* _Exercise aim_
The word to look for is "system". Report every line of the entries below that has it.

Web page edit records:

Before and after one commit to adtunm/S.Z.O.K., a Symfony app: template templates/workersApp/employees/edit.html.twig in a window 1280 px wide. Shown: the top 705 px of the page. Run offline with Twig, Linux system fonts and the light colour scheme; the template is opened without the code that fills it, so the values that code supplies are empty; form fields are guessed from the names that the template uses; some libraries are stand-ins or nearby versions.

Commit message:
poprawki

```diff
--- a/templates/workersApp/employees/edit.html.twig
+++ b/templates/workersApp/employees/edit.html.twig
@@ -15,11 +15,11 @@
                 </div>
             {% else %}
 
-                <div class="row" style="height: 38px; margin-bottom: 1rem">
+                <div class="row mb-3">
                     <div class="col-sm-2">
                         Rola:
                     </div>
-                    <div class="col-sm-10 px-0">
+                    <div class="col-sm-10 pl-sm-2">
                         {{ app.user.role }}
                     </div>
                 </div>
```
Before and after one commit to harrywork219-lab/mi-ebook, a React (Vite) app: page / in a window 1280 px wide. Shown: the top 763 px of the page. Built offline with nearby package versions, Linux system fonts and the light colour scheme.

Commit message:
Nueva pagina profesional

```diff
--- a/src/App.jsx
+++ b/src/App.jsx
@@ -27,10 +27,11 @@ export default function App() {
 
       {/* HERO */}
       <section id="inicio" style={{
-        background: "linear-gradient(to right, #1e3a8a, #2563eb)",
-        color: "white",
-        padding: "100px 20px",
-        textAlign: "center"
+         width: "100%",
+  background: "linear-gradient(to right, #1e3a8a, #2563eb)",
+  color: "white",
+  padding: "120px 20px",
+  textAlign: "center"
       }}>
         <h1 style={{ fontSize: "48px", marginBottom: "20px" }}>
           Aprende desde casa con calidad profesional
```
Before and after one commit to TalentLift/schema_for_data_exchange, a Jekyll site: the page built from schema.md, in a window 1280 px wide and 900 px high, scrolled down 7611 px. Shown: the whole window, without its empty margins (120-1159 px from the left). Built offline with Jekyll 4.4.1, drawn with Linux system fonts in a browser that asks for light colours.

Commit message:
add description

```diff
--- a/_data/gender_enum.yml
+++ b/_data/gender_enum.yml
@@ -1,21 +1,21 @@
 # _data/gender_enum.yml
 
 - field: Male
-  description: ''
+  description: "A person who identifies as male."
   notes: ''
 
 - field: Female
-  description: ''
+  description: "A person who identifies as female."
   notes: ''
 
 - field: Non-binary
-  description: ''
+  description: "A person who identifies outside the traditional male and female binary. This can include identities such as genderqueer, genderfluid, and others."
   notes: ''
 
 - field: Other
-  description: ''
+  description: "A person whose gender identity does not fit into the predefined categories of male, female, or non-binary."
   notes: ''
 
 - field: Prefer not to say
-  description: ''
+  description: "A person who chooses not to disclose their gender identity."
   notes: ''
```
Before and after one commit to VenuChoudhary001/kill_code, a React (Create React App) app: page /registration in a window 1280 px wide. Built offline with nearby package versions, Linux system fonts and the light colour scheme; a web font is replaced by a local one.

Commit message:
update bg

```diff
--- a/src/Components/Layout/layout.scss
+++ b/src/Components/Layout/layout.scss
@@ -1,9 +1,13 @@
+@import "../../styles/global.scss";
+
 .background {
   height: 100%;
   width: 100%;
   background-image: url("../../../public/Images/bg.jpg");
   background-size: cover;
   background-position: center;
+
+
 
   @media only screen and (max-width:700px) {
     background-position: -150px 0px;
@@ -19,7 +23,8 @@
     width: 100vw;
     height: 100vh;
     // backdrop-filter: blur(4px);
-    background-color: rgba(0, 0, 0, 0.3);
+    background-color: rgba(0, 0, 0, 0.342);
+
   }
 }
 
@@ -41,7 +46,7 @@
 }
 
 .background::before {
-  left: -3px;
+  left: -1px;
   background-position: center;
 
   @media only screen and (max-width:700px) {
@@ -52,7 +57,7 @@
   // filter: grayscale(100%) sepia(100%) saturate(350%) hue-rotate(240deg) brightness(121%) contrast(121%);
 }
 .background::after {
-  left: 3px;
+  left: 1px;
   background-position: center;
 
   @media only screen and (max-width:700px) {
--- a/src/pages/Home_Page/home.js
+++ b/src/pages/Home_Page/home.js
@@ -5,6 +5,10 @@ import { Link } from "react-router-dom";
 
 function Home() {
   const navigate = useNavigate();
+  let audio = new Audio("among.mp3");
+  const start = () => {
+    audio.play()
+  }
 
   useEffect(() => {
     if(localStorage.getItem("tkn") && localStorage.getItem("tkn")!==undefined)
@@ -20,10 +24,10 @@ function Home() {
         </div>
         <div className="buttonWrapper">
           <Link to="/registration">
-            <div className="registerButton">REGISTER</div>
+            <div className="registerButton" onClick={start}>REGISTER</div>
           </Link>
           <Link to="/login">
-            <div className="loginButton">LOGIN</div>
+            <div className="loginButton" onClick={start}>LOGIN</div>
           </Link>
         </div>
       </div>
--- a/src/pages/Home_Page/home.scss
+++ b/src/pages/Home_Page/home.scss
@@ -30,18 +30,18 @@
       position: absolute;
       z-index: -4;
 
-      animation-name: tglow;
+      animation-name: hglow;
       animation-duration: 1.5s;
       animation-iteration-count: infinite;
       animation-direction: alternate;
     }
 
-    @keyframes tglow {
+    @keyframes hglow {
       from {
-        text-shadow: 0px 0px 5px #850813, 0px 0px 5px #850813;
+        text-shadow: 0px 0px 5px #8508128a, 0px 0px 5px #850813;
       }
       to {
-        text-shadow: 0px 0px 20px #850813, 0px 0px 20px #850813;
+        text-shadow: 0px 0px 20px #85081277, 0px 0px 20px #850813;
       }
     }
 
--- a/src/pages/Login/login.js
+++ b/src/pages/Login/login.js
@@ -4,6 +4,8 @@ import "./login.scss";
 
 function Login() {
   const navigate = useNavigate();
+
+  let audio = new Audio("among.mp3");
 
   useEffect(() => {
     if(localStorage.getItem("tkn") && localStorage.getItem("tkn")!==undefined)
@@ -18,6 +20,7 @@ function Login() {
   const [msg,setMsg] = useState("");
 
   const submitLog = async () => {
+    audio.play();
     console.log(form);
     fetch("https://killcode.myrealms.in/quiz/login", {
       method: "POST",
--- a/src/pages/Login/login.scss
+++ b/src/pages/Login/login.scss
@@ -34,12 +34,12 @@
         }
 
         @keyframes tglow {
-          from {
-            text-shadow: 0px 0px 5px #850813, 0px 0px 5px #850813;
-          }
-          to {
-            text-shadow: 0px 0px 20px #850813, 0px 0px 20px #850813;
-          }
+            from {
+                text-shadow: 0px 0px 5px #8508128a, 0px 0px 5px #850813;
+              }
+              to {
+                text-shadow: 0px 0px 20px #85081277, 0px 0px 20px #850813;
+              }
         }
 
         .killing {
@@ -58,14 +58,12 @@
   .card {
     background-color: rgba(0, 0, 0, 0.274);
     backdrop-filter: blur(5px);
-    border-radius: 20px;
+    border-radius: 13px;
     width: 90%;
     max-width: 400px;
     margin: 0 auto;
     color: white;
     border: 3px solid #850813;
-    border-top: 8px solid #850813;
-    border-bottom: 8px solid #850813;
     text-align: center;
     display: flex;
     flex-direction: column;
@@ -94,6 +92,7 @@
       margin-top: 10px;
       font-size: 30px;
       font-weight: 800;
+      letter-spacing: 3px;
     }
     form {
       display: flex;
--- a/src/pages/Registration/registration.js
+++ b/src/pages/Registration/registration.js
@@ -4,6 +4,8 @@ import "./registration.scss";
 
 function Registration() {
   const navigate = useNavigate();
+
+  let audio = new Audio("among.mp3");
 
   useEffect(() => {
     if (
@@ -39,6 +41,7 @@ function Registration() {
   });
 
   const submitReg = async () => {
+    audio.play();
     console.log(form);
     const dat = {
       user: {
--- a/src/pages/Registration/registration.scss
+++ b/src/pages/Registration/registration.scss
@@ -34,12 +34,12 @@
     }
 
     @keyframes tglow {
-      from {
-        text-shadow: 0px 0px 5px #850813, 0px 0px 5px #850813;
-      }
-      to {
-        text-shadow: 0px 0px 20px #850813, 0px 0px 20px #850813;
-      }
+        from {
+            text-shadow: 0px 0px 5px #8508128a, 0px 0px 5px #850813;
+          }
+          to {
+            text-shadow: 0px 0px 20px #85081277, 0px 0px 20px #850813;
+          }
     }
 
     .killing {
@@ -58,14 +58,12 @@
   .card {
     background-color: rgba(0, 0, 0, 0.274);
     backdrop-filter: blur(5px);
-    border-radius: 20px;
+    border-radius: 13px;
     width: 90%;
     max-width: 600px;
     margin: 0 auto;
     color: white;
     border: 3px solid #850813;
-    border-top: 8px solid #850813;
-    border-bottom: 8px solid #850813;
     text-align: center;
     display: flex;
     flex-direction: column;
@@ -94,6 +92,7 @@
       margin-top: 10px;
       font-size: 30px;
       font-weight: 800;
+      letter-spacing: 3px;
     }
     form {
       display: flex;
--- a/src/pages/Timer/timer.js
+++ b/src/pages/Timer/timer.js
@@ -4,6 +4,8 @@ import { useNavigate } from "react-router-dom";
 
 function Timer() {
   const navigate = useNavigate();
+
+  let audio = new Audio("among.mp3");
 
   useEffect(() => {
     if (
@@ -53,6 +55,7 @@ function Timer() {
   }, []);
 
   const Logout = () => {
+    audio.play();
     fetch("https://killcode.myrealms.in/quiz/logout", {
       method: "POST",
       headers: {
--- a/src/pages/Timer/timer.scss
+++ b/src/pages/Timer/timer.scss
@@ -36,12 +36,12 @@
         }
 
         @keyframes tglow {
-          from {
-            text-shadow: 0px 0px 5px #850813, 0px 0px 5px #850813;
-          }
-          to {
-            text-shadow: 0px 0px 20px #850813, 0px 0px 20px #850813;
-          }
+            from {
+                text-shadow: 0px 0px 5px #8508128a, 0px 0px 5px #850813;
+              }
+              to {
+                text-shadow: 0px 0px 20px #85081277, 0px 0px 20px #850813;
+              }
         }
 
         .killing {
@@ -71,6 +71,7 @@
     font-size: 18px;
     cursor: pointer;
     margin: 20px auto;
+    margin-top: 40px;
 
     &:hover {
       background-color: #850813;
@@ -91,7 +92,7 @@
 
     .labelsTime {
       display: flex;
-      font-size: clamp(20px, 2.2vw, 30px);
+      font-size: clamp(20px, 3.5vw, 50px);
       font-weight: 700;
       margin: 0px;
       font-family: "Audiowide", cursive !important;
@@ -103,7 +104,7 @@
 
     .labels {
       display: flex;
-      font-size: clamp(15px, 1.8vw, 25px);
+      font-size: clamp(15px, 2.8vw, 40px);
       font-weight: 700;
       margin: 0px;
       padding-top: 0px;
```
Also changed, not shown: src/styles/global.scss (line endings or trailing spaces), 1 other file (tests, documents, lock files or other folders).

* _Response box_
Before and after one commit to adtunm/S.Z.O.K., a Symfony app: template templates/workersApp/employees/edit.html.twig in a window 1280 px wide. Shown: the top 705 px of the page. Run offline with Twig, Linux system fonts and the light colour scheme; the template is opened without the code that fills it, so the values that code supplies are empty; form fields are guessed from the names that the template uses; some libraries are stand-ins or nearby versions.
Before and after one commit to harrywork219-lab/mi-ebook, a React (Vite) app: page / in a window 1280 px wide. Shown: the top 763 px of the page. Built offline with nearby package versions, Linux system fonts and the light colour scheme.
Before and after one commit to TalentLift/schema_for_data_exchange, a Jekyll site: the page built from schema.md, in a window 1280 px wide and 900 px high, scrolled down 7611 px. Shown: the whole window, without its empty margins (120-1159 px from the left). Built offline with Jekyll 4.4.1, drawn with Linux system fonts in a browser that asks for light colours.
Before and after one commit to VenuChoudhary001/kill_code, a React (Create React App) app: page /registration in a window 1280 px wide. Built offline with nearby package versions, Linux system fonts and the light colour scheme; a web font is replaced by a local one.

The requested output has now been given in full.